[Information supplied Boundary: Start]

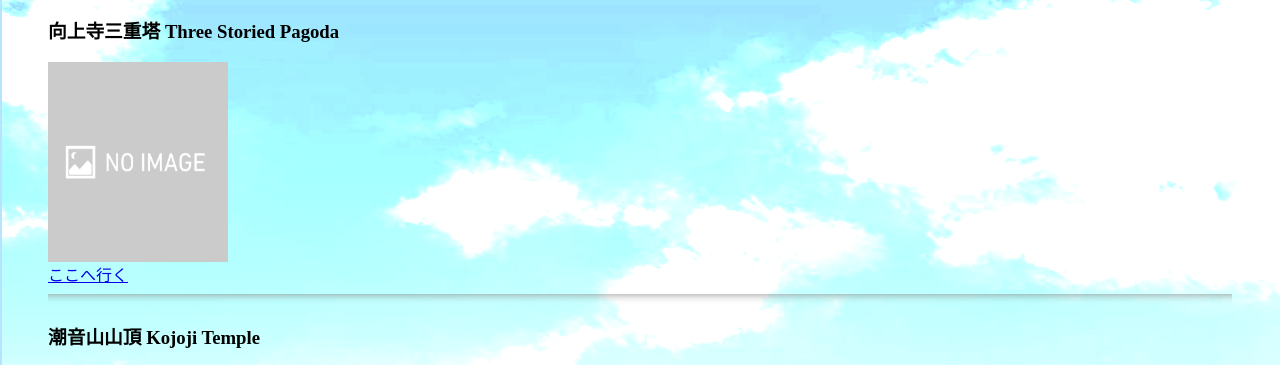
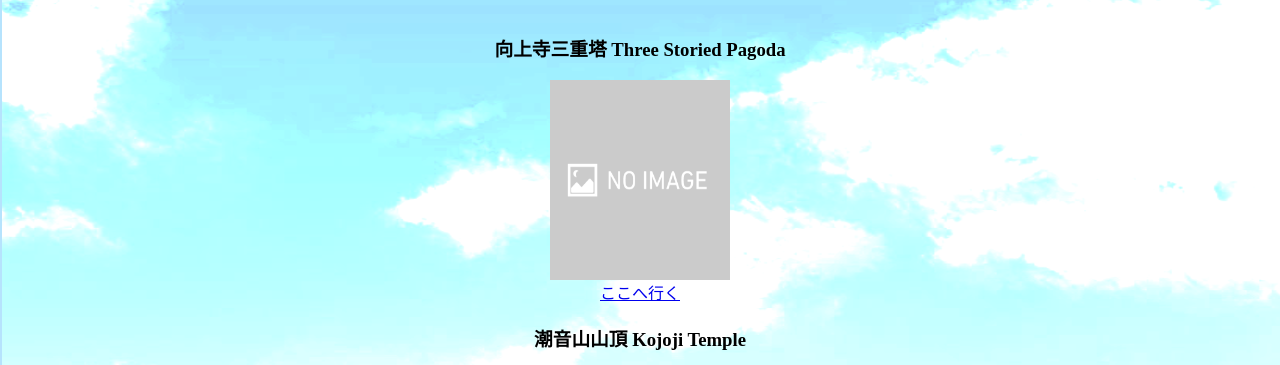
Before and after one commit to humminghorse/islando, a plain HTML site: page kankoInfo.html in a window 1280 px wide. Shown: the part 360-725 px from the top of the page. Drawn offline with nearby package versions, Linux system fonts and the light colour scheme.

Commit message:
Revert "線を足した"
This reverts commit ba16bb246051ae10468ad50b56c251b65acef413.

```diff
--- a/css/photo.css
+++ /dev/null
@@ -1,8 +0,0 @@
-/*h3{
-  float: left;
-}*/
-hr {
-	height: 10px;
-	border: 0;
-	box-shadow: 0 10px 10px -10px #8c8b8b inset;
-}
--- a/kankoInfo.html
+++ b/kankoInfo.html
@@ -8,8 +8,6 @@
   </head>
   <script type="text/javascript" src="https://ajax.googleapis.com/ajax/libs/jquery/1.8.2/jquery.min.js"></script>
 <link rel="stylesheet" type="text/css" href="./css/tab.css">
-<link rel="stylesheet" type="text/css" href="./css/photo.css">
-
 
 <body style="background-image:url(img/back_img.png)" >
   <header>
@@ -21,14 +19,14 @@
 </ul>
 
   <table>
-    <!-- <div align="center"> -->
+    <div align="center">
     <figure id="figu">
       <!-- ここに画像が入る -->
     	<!-- <figcaption id="loca"> -->
     	<!-- ここに場所名が入る -->
     	<!-- </figcaption> -->
     </figure>
-    <!-- </div> -->
+    </div>
   </table>
 <script type="text/javascript" src="photo.js"></script>
 <script>
--- a/photo.js
+++ b/photo.js
@@ -8,14 +8,12 @@ window.onload = function Createimg(){
     var html = $("#figu");
     var location = $("#loca");
 
-    // html.append("<tr>");
-
   for (var i = 0; i < data.length; i++){
 
     // var hoge_2 = $("#jpn");
     // var hoge_3 = $("#eng");
 
-
+    html.append("<td>");
     /* 名称を表示 */
     var hoge = $("<h3>").text(data[i]["名称"]+" "+data[i]["名称(英語)"]);
     html.append(hoge);
@@ -32,7 +30,7 @@ window.onload = function Createimg(){
         width: 180,
         height: 200,
         src: imgdata,
-        alt:  data[i]["名称"],
+        alt:  data[i]["名称"]
     });
     html.append(img);
     html.append("<br>");
@@ -46,8 +44,8 @@ window.onload = function Createimg(){
     localStorage.setItem("ido"+i,data[i]["緯度"]);
     localStorage.setItem("kei"+i,data[i]["経度"]);
 
-    html.append("<hr>");
+      html.append("</td>");
+
     }
-  // html.append("</tr>")
   });
 };
```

[Information supplied Boundary: End]

▶ [Instructions to follow] Going through the material above, how many lines contain the word "function"? Write only the number.

▶ [Response to this exercise] 3